### TRY IT
Your answer must hold only the lines below from the line containing "transform: translateY(0);" through the line containing "<li>Highly Optimized and", each reproduced exactly.

### MATERIAL PROVIDED

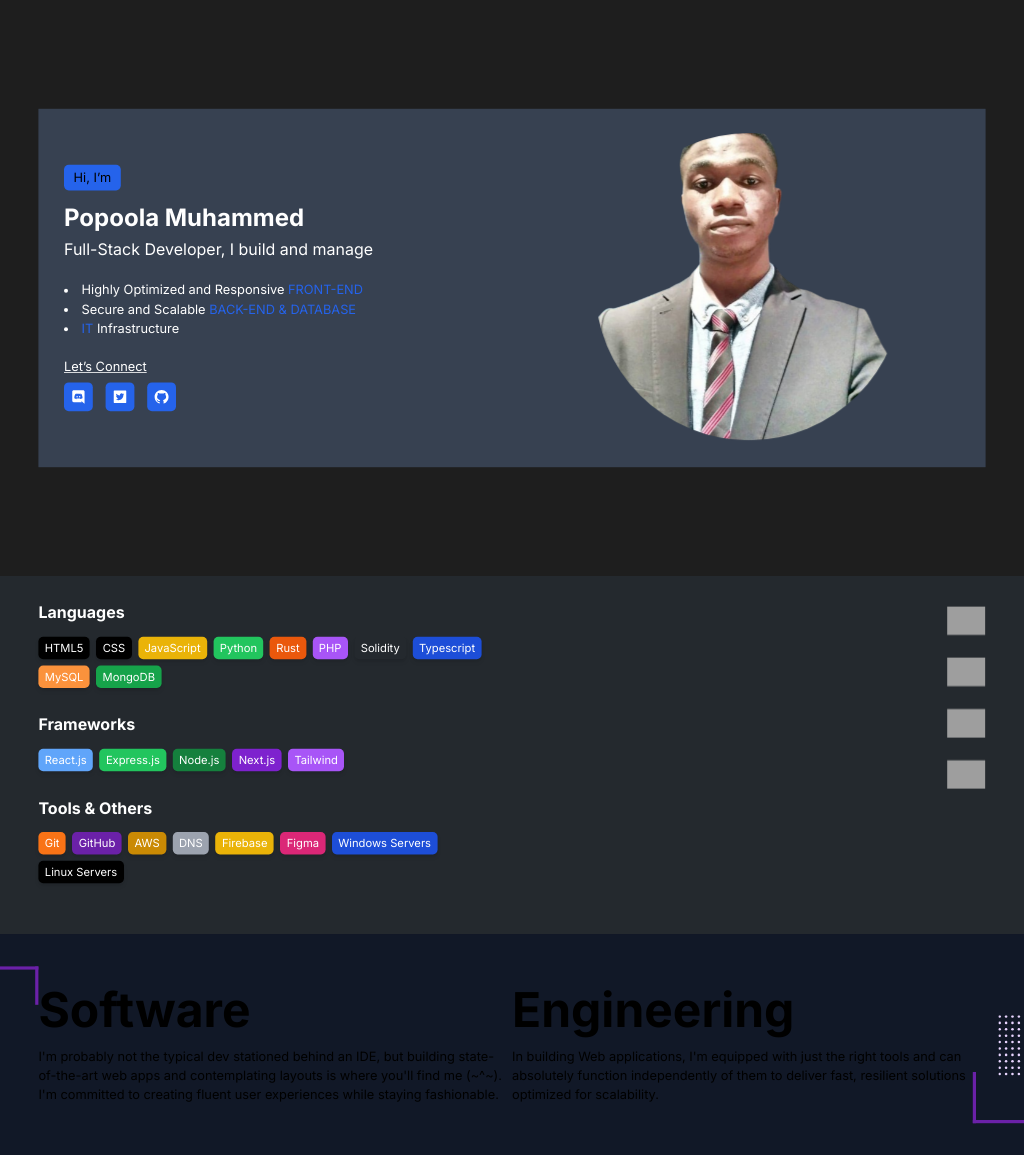
Repository: muhammedctgr/hammedctgr
Page: /
These files come from the project's save history. The page is drawn as it stood at one moment and after the next save; the edit follows.
The browser window is 1280 px wide. The pictures show the whole page, at 80% of full size.
Pictures or frames that could not be fetched are drawn as grey boxes. The project was rebuilt for these pictures with package versions that can differ from the ones it lists, and the page was loaded fresh each time. The framework's server and built-in components were replaced by stand-ins that run in the browser. Also part of the build but not shown: next.config.mjs.

Above is the page before, as saved 2024-08-04 21:44:21.

### app/layout.tsx
import type { Metadata } from "next";
import { Inter } from "next/font/google";
import "./globals.css";

const inter = Inter({ subsets: ["latin"] });

export const metadata: Metadata = {
  title: "Popoola Muhammed",
  description: "Generated by create next app",
};

export default function RootLayout({
  children,
}: Readonly<{
  children: React.ReactNode;
}>) {
  return (
    <html lang="en">
      <body className={inter.className}>{children}</body>
    </html>
  );
}

### app/page.tsx
import Head from 'next/head';
import Hero from '../components/Hero';
import SkillsSection from '@/components/SkillsSection';
import SummarySection from '@/components/SummarySection';


const Home = () => (
  <div>
    <Head>
      <title>Popoola Muhammed</title>
      <meta name="description" content="Welcome to my developer portfolio" />
    </Head>

    <Hero />
    <SkillsSection />
    <SummarySection />
  </div>
);

export default Home;

### app/globals.css
@tailwind base;
@tailwind components;
@tailwind utilities;

:root {
  --foreground-rgb: 0, 0, 0;
  --background-start-rgb: 214, 219, 220;
  --background-end-rgb: 255, 255, 255;
}

@media (prefers-color-scheme: dark) {
  :root {
    --foreground-rgb: 255, 255, 255;
    --background-start-rgb: 0, 0, 0;
    --background-end-rgb: 0, 0, 0;
  }
}

body {
  color: rgb(var(--foreground-rgb));
  background: linear-gradient(
      to bottom,
      transparent,
      rgb(var(--background-end-rgb))
    )
    rgb(var(--background-start-rgb));
}

@layer utilities {
  .text-balance {
    text-wrap: balance;
  }
}


@keyframes upDown {
  0%, 100% {
    transform: translateY(0);
  }
  50% {
    transform: translateY(-10px); /* Adjust the value as needed */
  }
}

.animate-upDown {
  animation: upDown 2s infinite ease-in-out; /* Adjust duration as needed */
}

### components/Hero.tsx
import Image from 'next/image';
import profilePic from '../public/profile.png';
import { AiFillDiscord, AiFillGithub, AiFillTwitterSquare, AiFillX } from 'react-icons/ai';

const Hero = () => {
  return (
    <section className="bg-gptGray px-4 py-8 md:px-8 lg:px-12 text-white min-h-screen flex items-center">
  <div className="container bg-gray-700 mx-auto flex flex-col md:flex-row items-center">
    <div className="flex-1 text-left p-4 md:p-8">
      <div className="inline-block bg-blue-600 text-black py-1 px-3 mb-4 rounded-md">
        Hi, I’m
      </div>
      <div className="mb-6">
        <h1 className="text-xl md:text-3xl font-bold">Popoola Muhammed</h1>
        <p className="mt-2 text-lg md:text-xl">Full-Stack Developer, I build and manage</p>
      </div>
      <ul className="mt-4 list-disc list-inside">
        <li>Highly Optimized and Responsive <span className="text-blue-600">FRONT-END</span></li>
        <li>Secure and Scalable <span className="text-blue-600">BACK-END & DATABASE</span></li>
        <li><span className="text-blue-600">IT</span> Infrastructure</li>
      </ul>
      <div className="mt-6">
        <a href="#contact" className="underline">Let’s Connect</a>
        <div className="mt-2 flex justify-start space-x-4">
          <a href="#" className="bg-blue-600 p-2 rounded-md">
            <AiFillDiscord size={20} />
          </a>
          <a href="#" className="bg-blue-600 p-2 rounded-md">
            <AiFillTwitterSquare size={20} />
          </a>
          <a href="#" className="bg-blue-600 p-2 rounded-md">
            <AiFillGithub size={20} />
          </a>
        </div>
      </div>
    </div>
    <div className="flex-1 p-4 md:p-8">
      <div className="relative w-40 h-40 md:w-72 md:h-72 lg:w-96 lg:h-96 mx-auto">
        <Image src={profilePic} alt="Popoola Muhammed" layout="fill" className="rounded-full object-cover animate-upDown" />
      </div>
    </div>
  </div>
</section>
  );
};

export default Hero;

### components/SkillsSection.tsx
import Image from 'next/image';
import { FC } from 'react';

interface SkillCategory {
  title: string;
  skills: { name: string; color: string; }[];
}

const skills: SkillCategory[] = [
  {
    title: "Languages",
    skills: [
      { name: "HTML5", color: "bg-black" },
      { name: "CSS", color: "bg-black"},
      { name: "JavaScript", color: "bg-yellow-500" },
      { name: "Python", color: "bg-green-500" },
      { name: "Rust", color: "bg-orange-600" },
      { name: "PHP", color: "bg-purple-500" },
      { name: "Solidity", color: "bg-black-500" },
      { name: "Typescript", color: "bg-blue-700" },
      { name: "MySQL", color: "bg-orange-400" },
      { name: "MongoDB", color: "bg-green-600" },
    ],
  },
  {
    title: "Frameworks",
    skills: [
      { name: "React.js", color: "bg-blue-400" },
      { name: "Express.js", color: "bg-green-500" },
      { name: "Node.js", color: "bg-green-700" },
      { name: "Next.js", color: "bg-purple-700" },
      { name: "Tailwind", color: "bg-purple-500" },
    ],
  },
  {
    title: "Tools & Others",
    skills: [
      { name: "Git", color: "bg-orange-500" },
      { name: "GitHub", color: "bg-purple-800" },
      { name: "AWS", color: "bg-yellow-600" },
      { name: "DNS", color: "bg-gray-400" },
      { name: "Firebase", color: "bg-yellow-500" },
      { name: "Figma", color: "bg-pink-600" },
      { name: "Windows Servers", color: "bg-blue-700" },
      { name: "Linux Servers", color: "bg-black" },
    ],
  },
];

const icons = [
  "/icons/html5.svg", // Replace with your icon paths
  "/icons/css3.svg",
  "/icons/javascript.svg",
  "/icons/python.svg",
  // Add the rest of the icons as needed
];

const SkillsSection: FC = () => {
  return (
    <section className="px-4 py-8 md:px-8 lg:px-12 bg-githubGray text-white">
  <div className="container mx-auto flex flex-col md:flex-row items-start">
    <div className="flex-1 mb-8 md:mb-0">
      {skills.map((category) => (
        <div key={category.title} className="mb-8">
          <h2 className="text-lg md:text-xl font-bold mb-4">{category.title}</h2>
          <div className="flex flex-wrap gap-2">
            {category.skills.map((skill) => (
              <span
                key={skill.name}
                className={`px-2 py-1 rounded-md text-sm ${skill.color} shadow-md`}
              >
                {skill.name}
              </span>
            ))}
          </div>
        </div>
      ))}
    </div>
    <div className="flex-1 flex flex-col items-center md:items-end">
      <div className="grid grid-cols-3 md:grid-cols-1 gap-4">
        {icons.map((src, index) => (
          <div key={index} className="w-10 h-10 md:w-12 md:h-12 relative">
            <Image src={src} alt={`icon-${index}`} layout="fill" objectFit="contain" />
          </div>
        ))}
      </div>
    </div>
  </div>
</section>
  );
};

export default SkillsSection;

### components/SummarySection.tsx
import { FC } from 'react';

const SummarySection: FC = () => {
  return (
<section className="px-4 py-16 md:px-8 lg:px-12 bg-gray-900 relative overflow-hidden">
  <div className="container mx-auto flex flex-col md:flex-row justify-between items-start">
    <div className="md:w-1/2 mb-8 md:mb-0">
      <div className="mb-4">
        <span className="text-4xl md:text-6xl font-bold">Software</span>
      </div>
      <p className="text-sm md:text-base">
        I'm probably not the typical dev stationed behind an IDE, but building state-of-the-art web apps and contemplating layouts is where you'll find me (~^~). I'm committed to creating fluent user experiences while staying fashionable.
      </p>
    </div>
    <div className="md:w-1/2 md:mt-0">
      <div className="mb-4">
        <span className="text-4xl md:text-6xl font-bold">Engineering</span>
      </div>
      <p className="text-sm md:text-base">
        In building Web applications, I'm equipped with just the right tools and can absolutely function independently of them to deliver fast, resilient solutions optimized for scalability.
      </p>
    </div>
  </div>

  {/* Decorative Elements */}
  <div className="absolute top-10 left-0 w-8 h-8 md:w-12 md:h-12 border-t-4 border-r-4 border-purple-800"></div>
  <div className="absolute bottom-10 right-0 w-12 h-12 md:w-16 md:h-16 border-b-4 border-l-4 border-purple-800"></div>
  <div className="absolute top-1/4 right-0 transform translate-x-4 translate-y-4 md:translate-x-12 md:translate-y-8">
    <svg className="fill-current text-purple-200" width="80" height="80" viewBox="0 0 100 100">
      {/* SVG circles */}
      {[...Array(10)].map((_, row) => (
        <g key={row} transform={`translate(0, ${row * 10})`}>
          {[...Array(10)].map((_, col) => (
            <circle key={col} cx={col * 10 + 2} cy="2" r="2" />
          ))}
        </g>
      ))}
    </svg>
  </div>
</section>
  );
};

export default SummarySection;

### tailwind.config.ts
import type { Config } from "tailwindcss";

const config: Config = {
  content: [
    "./pages/**/*.{js,ts,jsx,tsx,mdx}",
    "./components/**/*.{js,ts,jsx,tsx,mdx}",
    "./app/**/*.{js,ts,jsx,tsx,mdx}",
  ],
  theme: {
    extend: {
      backgroundImage: {
        "gradient-radial": "radial-gradient(var(--tw-gradient-stops))",
        "gradient-conic":
          "conic-gradient(from 180deg at 50% 50%, var(--tw-gradient-stops))",
      },
      colors: {
        githubGray: '#24292e',
        gptGray: '#1e1e1e' // Define the exact color
      },
    },
  },
  plugins: [],
};
export default config;

After the next save:
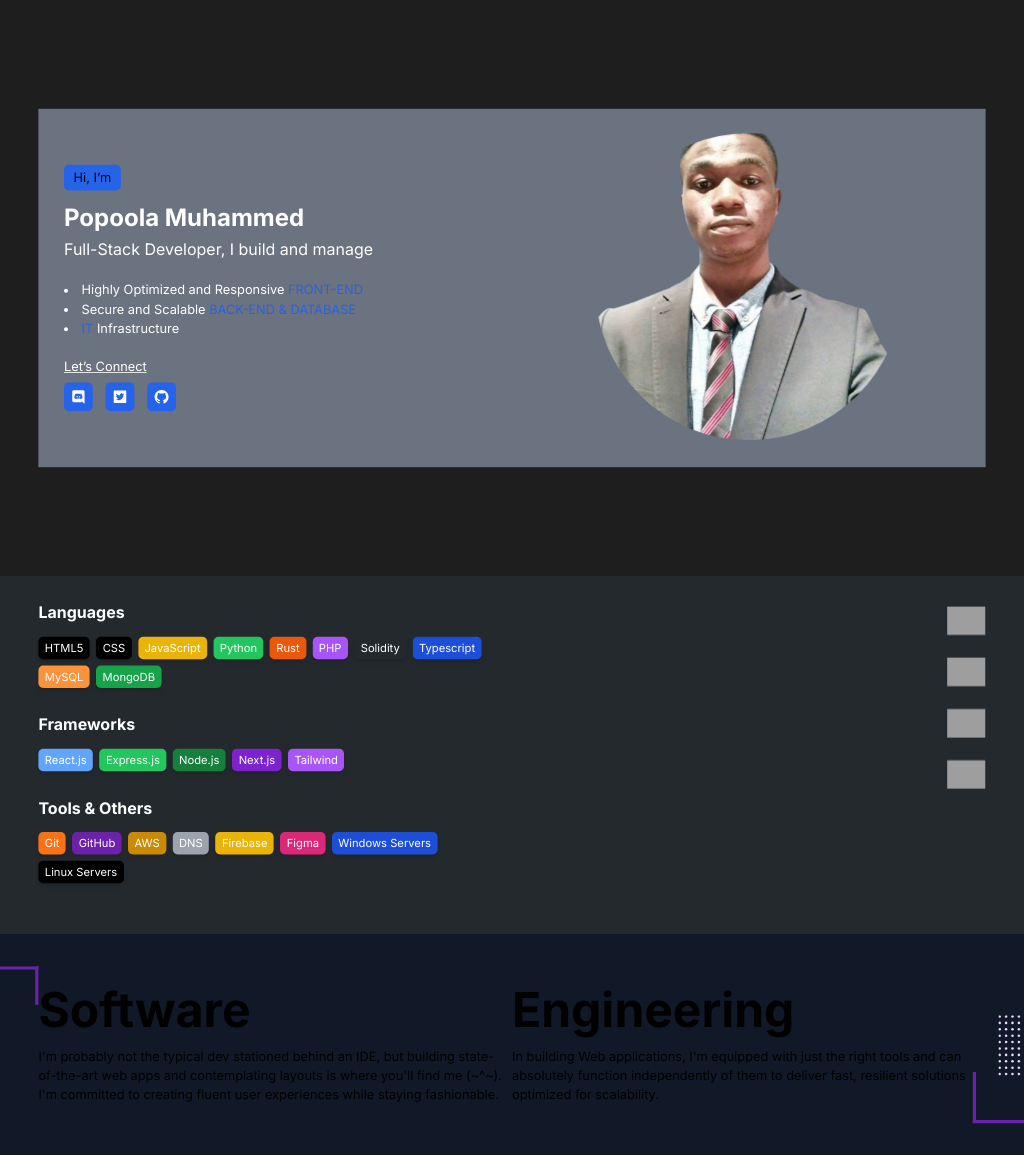
Saved 5 s later.
--- a/components/Hero.tsx
+++ b/components/Hero.tsx
@@ -5,7 +5,7 @@ import { AiFillDiscord, AiFillGithub, AiFillTwitterSquare, AiFillX } from 'react
 const Hero = () => {
   return (
     <section className="bg-gptGray px-4 py-8 md:px-8 lg:px-12 text-white min-h-screen flex items-center">
-  <div className="container bg-gray-700 mx-auto flex flex-col md:flex-row items-center">
+  <div className="container bg-gray-500 mx-auto flex flex-col md:flex-row items-center">
     <div className="flex-1 text-left p-4 md:p-8">
       <div className="inline-block bg-blue-600 text-black py-1 px-3 mb-4 rounded-md">
         Hi, I’m

After the 3 saves that followed:
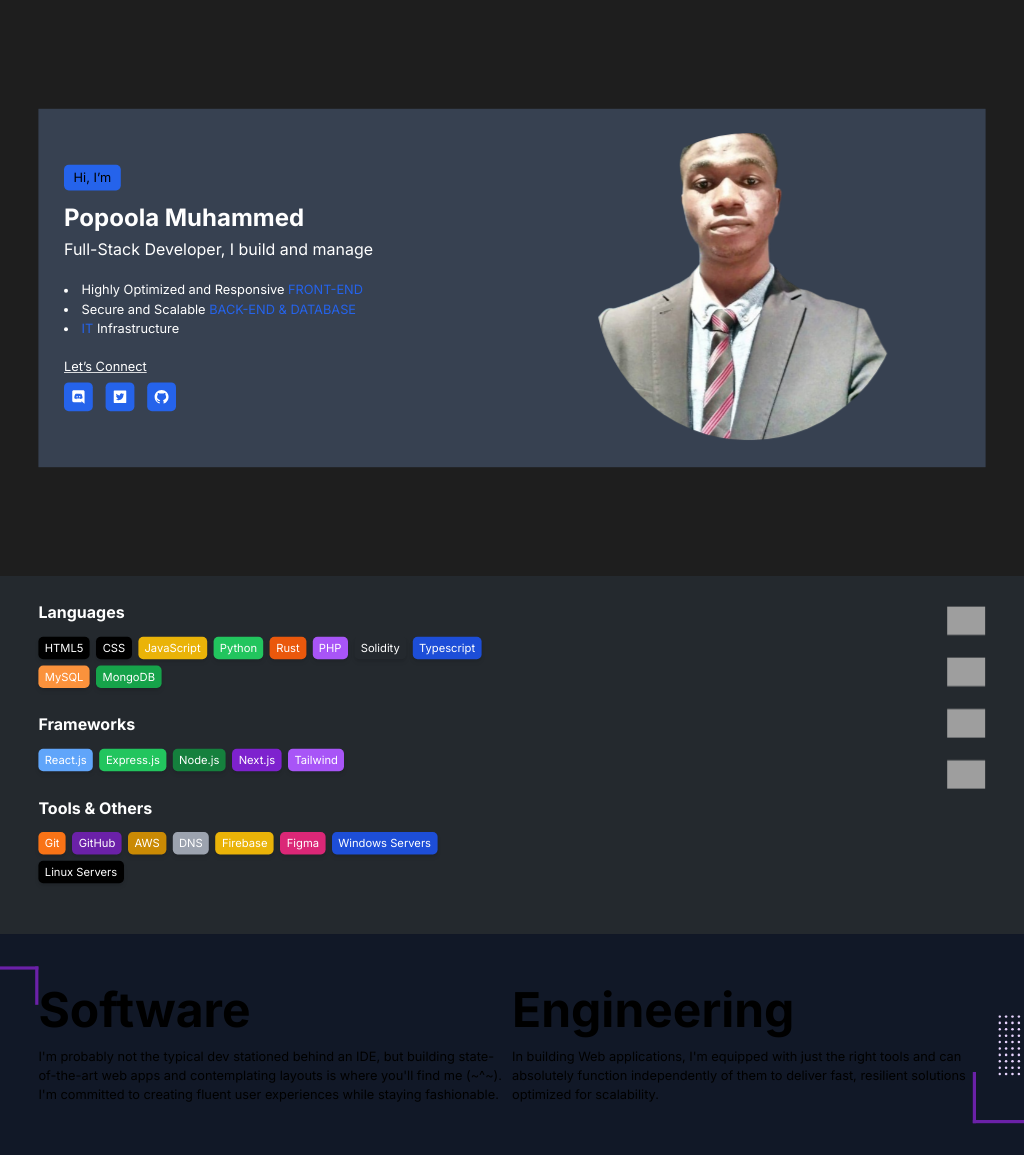
The 3 saves are shown as one change because they came seconds apart.
The last was saved 9 s later.
--- a/components/Hero.tsx
+++ b/components/Hero.tsx
@@ -5,7 +5,7 @@ import { AiFillDiscord, AiFillGithub, AiFillTwitterSquare, AiFillX } from 'react
 const Hero = () => {
   return (
     <section className="bg-gptGray px-4 py-8 md:px-8 lg:px-12 text-white min-h-screen flex items-center">
-  <div className="container bg-gray-500 mx-auto flex flex-col md:flex-row items-center">
+  <div className="container bg-gray-700 mx-auto flex flex-col md:flex-row items-center">
     <div className="flex-1 text-left p-4 md:p-8">
       <div className="inline-block bg-blue-600 text-black py-1 px-3 mb-4 rounded-md">
         Hi, I’m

### OUTPUT BELOW
    transform: translateY(0);
  }
  50% {
    transform: translateY(-10px); /* Adjust the value as needed */
  }
}

.animate-upDown {
  animation: upDown 2s infinite ease-in-out; /* Adjust duration as needed */
}

### components/Hero.tsx
import Image from 'next/image';
import profilePic from '../public/profile.png';
import { AiFillDiscord, AiFillGithub, AiFillTwitterSquare, AiFillX } from 'react-icons/ai';

const Hero = () => {
  return (
    <section className="bg-gptGray px-4 py-8 md:px-8 lg:px-12 text-white min-h-screen flex items-center">
  <div className="container bg-gray-700 mx-auto flex flex-col md:flex-row items-center">
    <div className="flex-1 text-left p-4 md:p-8">
      <div className="inline-block bg-blue-600 text-black py-1 px-3 mb-4 rounded-md">
        Hi, I’m
      </div>
      <div className="mb-6">
        <h1 className="text-xl md:text-3xl font-bold">Popoola Muhammed</h1>
        <p className="mt-2 text-lg md:text-xl">Full-Stack Developer, I build and manage</p>
      </div>
      <ul className="mt-4 list-disc list-inside">
        <li>Highly Optimized and Responsive <span className="text-blue-600">FRONT-END</span></li>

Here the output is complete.